Assignment: Find the string "notebook" in the records. Copy every line it appears in.

Dataset records:
········

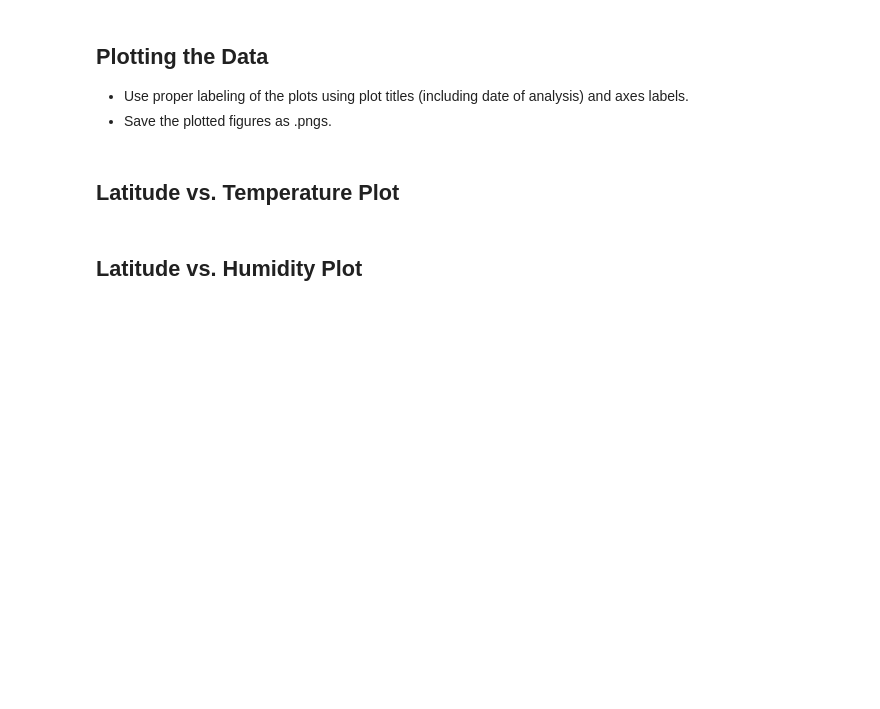
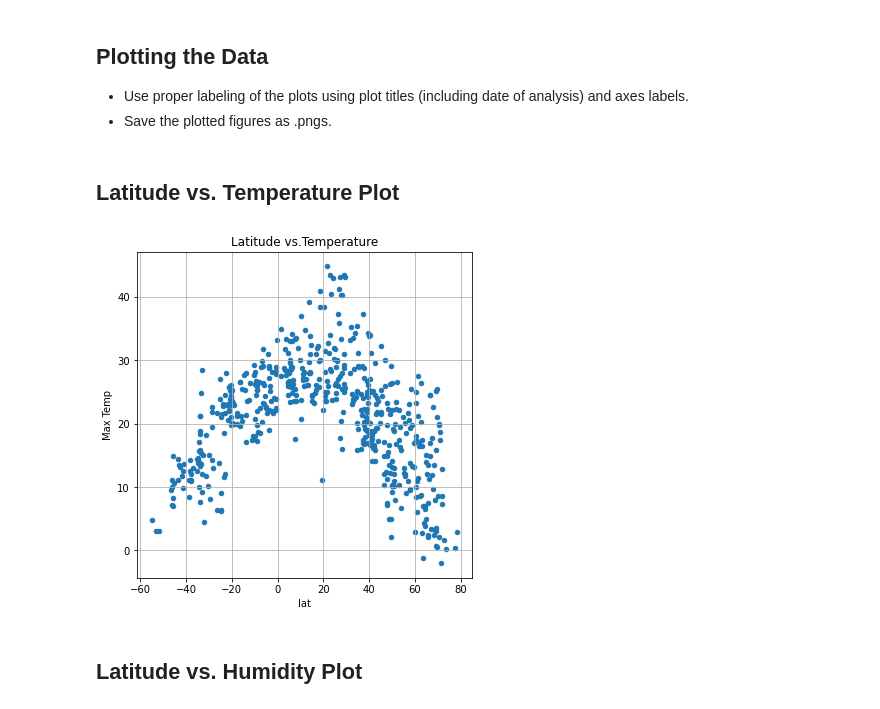
Before and after one commit to RZHANG2021/python-api-challenge, a Jupyter notebook: starter_code/WeatherPy.ipynb, the cells around one changed output. Drawn from its saved outputs; the diff is of its cells as text; code cells hidden in the pictures; blank space fills up the shorter version.

```diff
--- a/starter_code/WeatherPy.ipynb
+++ b/starter_code/WeatherPy.ipynb
@@ -184,0 +171,4 @@ weather_data.describe()
+# %%
+weather_data_path="../output_data/weather_data.csv"
+weather_data_df=pd.read_csv(weather_data_path,encoding="utf-8")
+weather_data_df.describe()
@@ -185,7 +185,7 @@ weather_data.describe()
 # %%
 #  Get the indices of cities that have humidity equal or over 100%.
 
-Humidity_100=weather_data.loc[weather_data["Humidity"]>=100]
+Humidity_100=weather_data_df.loc[weather_data_df["Humidity"]>=100]
 
 print (Humidity_100)
 # %% [output]
@@ -217,7 +217,7 @@ Int64Index([48, 65, 85, 86, 91, 156, 197, 329, 349, 463], dtype='int64')
 # %%
 # dropping the city with humidity equal or over 100 by reference the humidity_100 index
 # Passing "inplace=False" and make a new data fram "clean_data".
-clean_data=weather_data.drop(Humidity_100.index, inplace = False)
+clean_data=weather_data_df.drop(Humidity_100.index, inplace = False)
 clean_data
 # %% [output]
 |  | city | lng | lat | Max Temp | Humidity | Wind Speed | Cloudiness | Country | Date |
@@ -251,5 +251,12 @@ clean_data.describe()
 * Save the plotted figures as .pngs.
 # %% [markdown]
 ## Latitude vs. Temperature Plot
+# %%
+#Latitude vs. Temperature Plot
+clean_data.plot(kind="scatter", x="lat", y="Max Temp", grid=True, figsize=(6,6),
+              title="Latitude vs.Temperature");
+plt.savefig("../output_data/lat vs Temp.png")
+# %% [output]
+[figure, added]
 # %% [markdown]
 ## Latitude vs. Humidity Plot
```
Also changed, not shown: parts of 21 cells of this notebook, 13 other files.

········

Exercise answer:
Before and after one commit to RZHANG2021/python-api-challenge, a Jupyter notebook: starter_code/WeatherPy.ipynb, the cells around one changed output. Drawn from its saved outputs; the diff is of its cells as text; code cells hidden in the pictures; blank space fills up the shorter version.
Also changed, not shown: parts of 21 cells of this notebook, 13 other files.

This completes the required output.